*** Opening RECORDS FOR THE EXERCISE ***

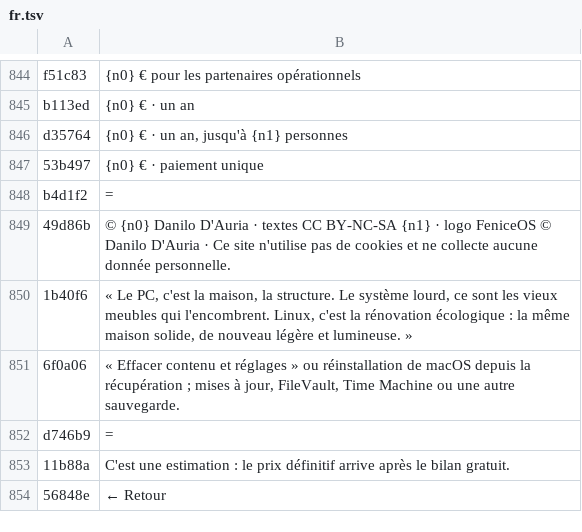
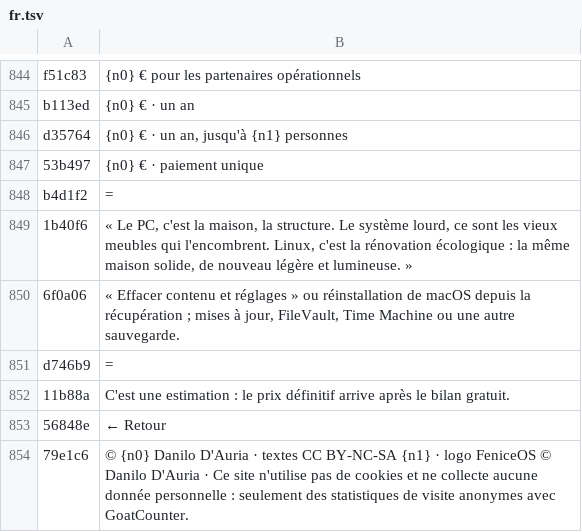
Before and after one commit to danilodauria/danilodauria.github.io, a TSV file: i18n/fonti/fr.tsv, drawn as a sheet; only a part is shown, gaps mark what is left out; removed rows and columns are numbered as before the commit, all else as after; the diff names each change by its address in the sheet, - before the commit and + after, or states it on an @@ line.

```diff
--- a/i18n/fonti/fr.tsv
+++ b/i18n/fonti/fr.tsv
-row 849: 49d86b | © {n0} Danilo D'Auria · textes CC BY-NC-SA {n1} · logo FeniceOS © Danilo D'Auria · Ce site n'utilise pas de cookies et ne collecte aucune donnée personnelle.
+row 854: 79e1c6 | © {n0} Danilo D'Auria · textes CC BY-NC-SA {n1} · logo FeniceOS © Danilo D'Auria · Ce site n'utilise pas de cookies et ne collecte aucune donnée personnelle : seulement des statistiques de visite anonymes avec GoatCounter.
```
Also changed, not shown: i18n/fonti/de.tsv, i18n/fonti/en.tsv, 9 other files.
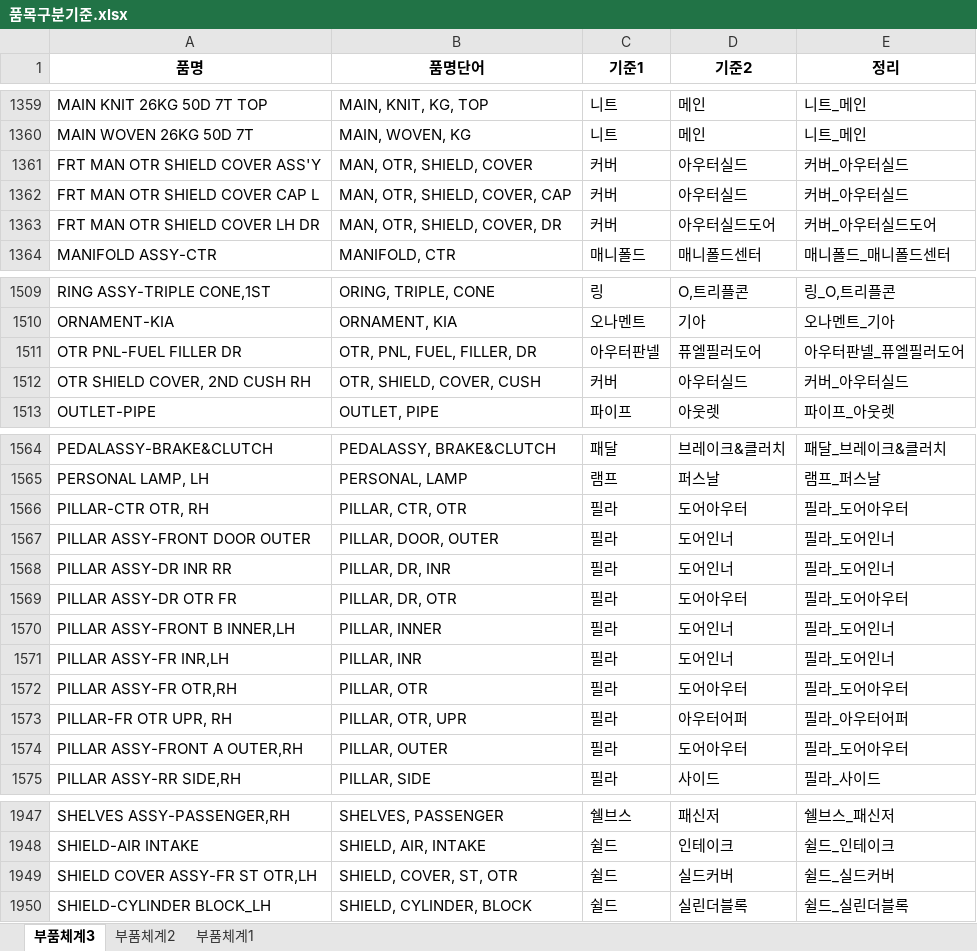
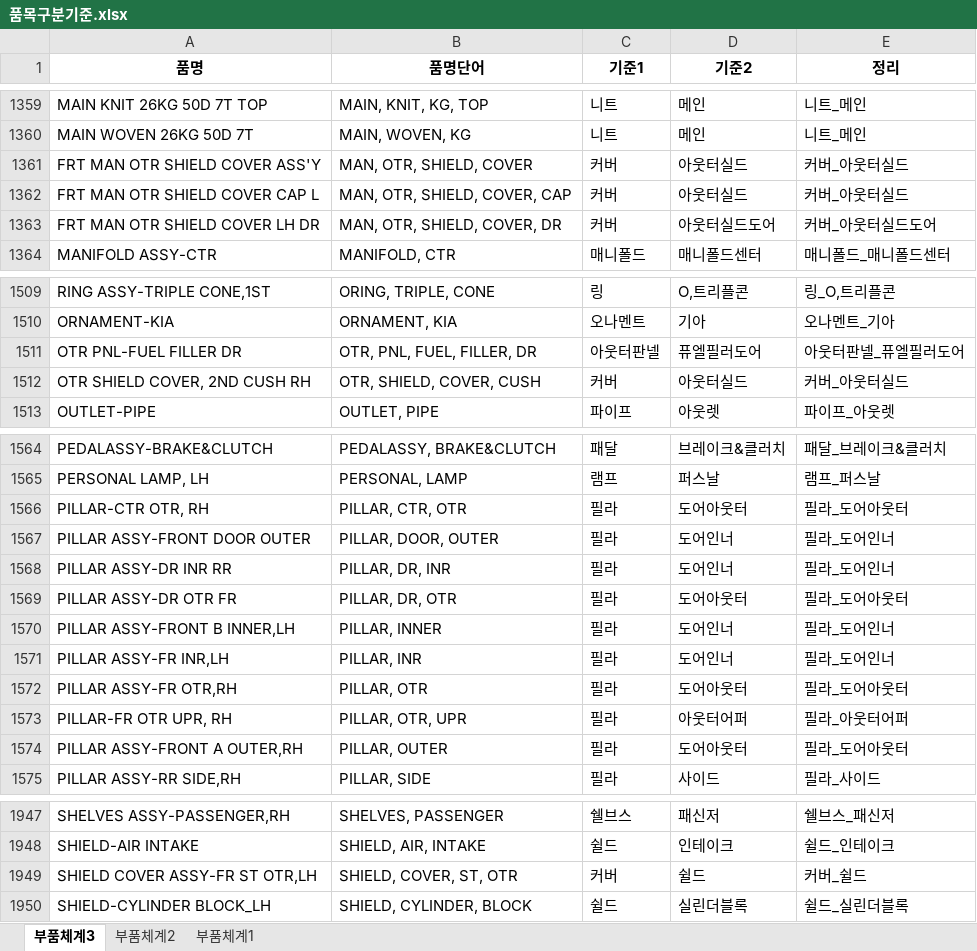
Before and after one commit to asahi8769/partmaster, an Excel workbook: files/품목구분기준.xlsx, sheet 부품체계3, drawn as a sheet; only a part is shown, gaps mark what is left out; values as stored, in another font and other column widths than the file's, no borders; conditional formats not drawn; the diff covers the shown part only; the diff names each change by its address in the sheet, - before the commit and + after, or states it on an @@ line.

```diff
--- a/files/품목구분기준.xlsx (sheet 부품체계3)
+++ b/files/품목구분기준.xlsx (sheet 부품체계3)
-D1361:D1362 (기준2): 아우터실드
+D1361:D1362 (기준2): 아웃터실드
-E1361:E1362 (정리): 커버_아우터실드
+E1361:E1362 (정리): 커버_아웃터실드
-D1363 (기준2): 아우터실드도어
+D1363 (기준2): 아웃터실드도어
-E1363 (정리): 커버_아우터실드도어
+E1363 (정리): 커버_아웃터실드도어
-C1511 (기준1): 아우터판넬
+C1511 (기준1): 아웃터판넬
-E1511 (정리): 아우터판넬_퓨엘필러도어
+E1511 (정리): 아웃터판넬_퓨엘필러도어
-D1512 (기준2): 아우터실드
+D1512 (기준2): 아웃터실드
-E1512 (정리): 커버_아우터실드
+E1512 (정리): 커버_아웃터실드
-D1566 (기준2): 도어아우터
+D1566 (기준2): 도어아웃터
-E1566 (정리): 필라_도어아우터
+E1566 (정리): 필라_도어아웃터
-D1569 (기준2): 도어아우터
+D1569 (기준2): 도어아웃터
-E1569 (정리): 필라_도어아우터
+E1569 (정리): 필라_도어아웃터
-D1572 (기준2): 도어아우터
+D1572 (기준2): 도어아웃터
-E1572 (정리): 필라_도어아우터
+E1572 (정리): 필라_도어아웃터
-D1573 (기준2): 아우터어퍼
+D1573 (기준2): 아웃터어퍼
-E1573 (정리): 필라_아우터어퍼
+E1573 (정리): 필라_아웃터어퍼
-D1574 (기준2): 도어아우터
+D1574 (기준2): 도어아웃터
-E1574 (정리): 필라_도어아우터
+E1574 (정리): 필라_도어아웃터
-C1949 (기준1): 쉴드
+C1949 (기준1): 커버
-D1949 (기준2): 실드커버
+D1949 (기준2): 쉴드
-E1949 (정리): 쉴드_실드커버
+E1949 (정리): 커버_쉴드
```
Also changed, not shown: 26 edited cells elsewhere in this sheet, files/품목구분_2_test.xlsx, 1 other file.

*** Closing RECORDS FOR THE EXERCISE ***

▶ **EXERCISE DESCRIPTION**
Could you set down every entry above exactly as it stands, with no images?

▶ **OUTPUT OF THE EXERCISE**
Before and after one commit to danilodauria/danilodauria.github.io, a TSV file: i18n/fonti/fr.tsv, drawn as a sheet; only a part is shown, gaps mark what is left out; removed rows and columns are numbered as before the commit, all else as after; the diff names each change by its address in the sheet, - before the commit and + after, or states it on an @@ line.

```diff
--- a/i18n/fonti/fr.tsv
+++ b/i18n/fonti/fr.tsv
-row 849: 49d86b | © {n0} Danilo D'Auria · textes CC BY-NC-SA {n1} · logo FeniceOS © Danilo D'Auria · Ce site n'utilise pas de cookies et ne collecte aucune donnée personnelle.
+row 854: 79e1c6 | © {n0} Danilo D'Auria · textes CC BY-NC-SA {n1} · logo FeniceOS © Danilo D'Auria · Ce site n'utilise pas de cookies et ne collecte aucune donnée personnelle : seulement des statistiques de visite anonymes avec GoatCounter.
```
Also changed, not shown: i18n/fonti/de.tsv, i18n/fonti/en.tsv, 9 other files.
Before and after one commit to asahi8769/partmaster, an Excel workbook: files/품목구분기준.xlsx, sheet 부품체계3, drawn as a sheet; only a part is shown, gaps mark what is left out; values as stored, in another font and other column widths than the file's, no borders; conditional formats not drawn; the diff covers the shown part only; the diff names each change by its address in the sheet, - before the commit and + after, or states it on an @@ line.

```diff
--- a/files/품목구분기준.xlsx (sheet 부품체계3)
+++ b/files/품목구분기준.xlsx (sheet 부품체계3)
-D1361:D1362 (기준2): 아우터실드
+D1361:D1362 (기준2): 아웃터실드
-E1361:E1362 (정리): 커버_아우터실드
+E1361:E1362 (정리): 커버_아웃터실드
-D1363 (기준2): 아우터실드도어
+D1363 (기준2): 아웃터실드도어
-E1363 (정리): 커버_아우터실드도어
+E1363 (정리): 커버_아웃터실드도어
-C1511 (기준1): 아우터판넬
+C1511 (기준1): 아웃터판넬
-E1511 (정리): 아우터판넬_퓨엘필러도어
+E1511 (정리): 아웃터판넬_퓨엘필러도어
-D1512 (기준2): 아우터실드
+D1512 (기준2): 아웃터실드
-E1512 (정리): 커버_아우터실드
+E1512 (정리): 커버_아웃터실드
-D1566 (기준2): 도어아우터
+D1566 (기준2): 도어아웃터
-E1566 (정리): 필라_도어아우터
+E1566 (정리): 필라_도어아웃터
-D1569 (기준2): 도어아우터
+D1569 (기준2): 도어아웃터
-E1569 (정리): 필라_도어아우터
+E1569 (정리): 필라_도어아웃터
-D1572 (기준2): 도어아우터
+D1572 (기준2): 도어아웃터
-E1572 (정리): 필라_도어아우터
+E1572 (정리): 필라_도어아웃터
-D1573 (기준2): 아우터어퍼
+D1573 (기준2): 아웃터어퍼
-E1573 (정리): 필라_아우터어퍼
+E1573 (정리): 필라_아웃터어퍼
-D1574 (기준2): 도어아우터
+D1574 (기준2): 도어아웃터
-E1574 (정리): 필라_도어아우터
+E1574 (정리): 필라_도어아웃터
-C1949 (기준1): 쉴드
+C1949 (기준1): 커버
-D1949 (기준2): 실드커버
+D1949 (기준2): 쉴드
-E1949 (정리): 쉴드_실드커버
+E1949 (정리): 커버_쉴드
```
Also changed, not shown: 26 edited cells elsewhere in this sheet, files/품목구분_2_test.xlsx, 1 other file.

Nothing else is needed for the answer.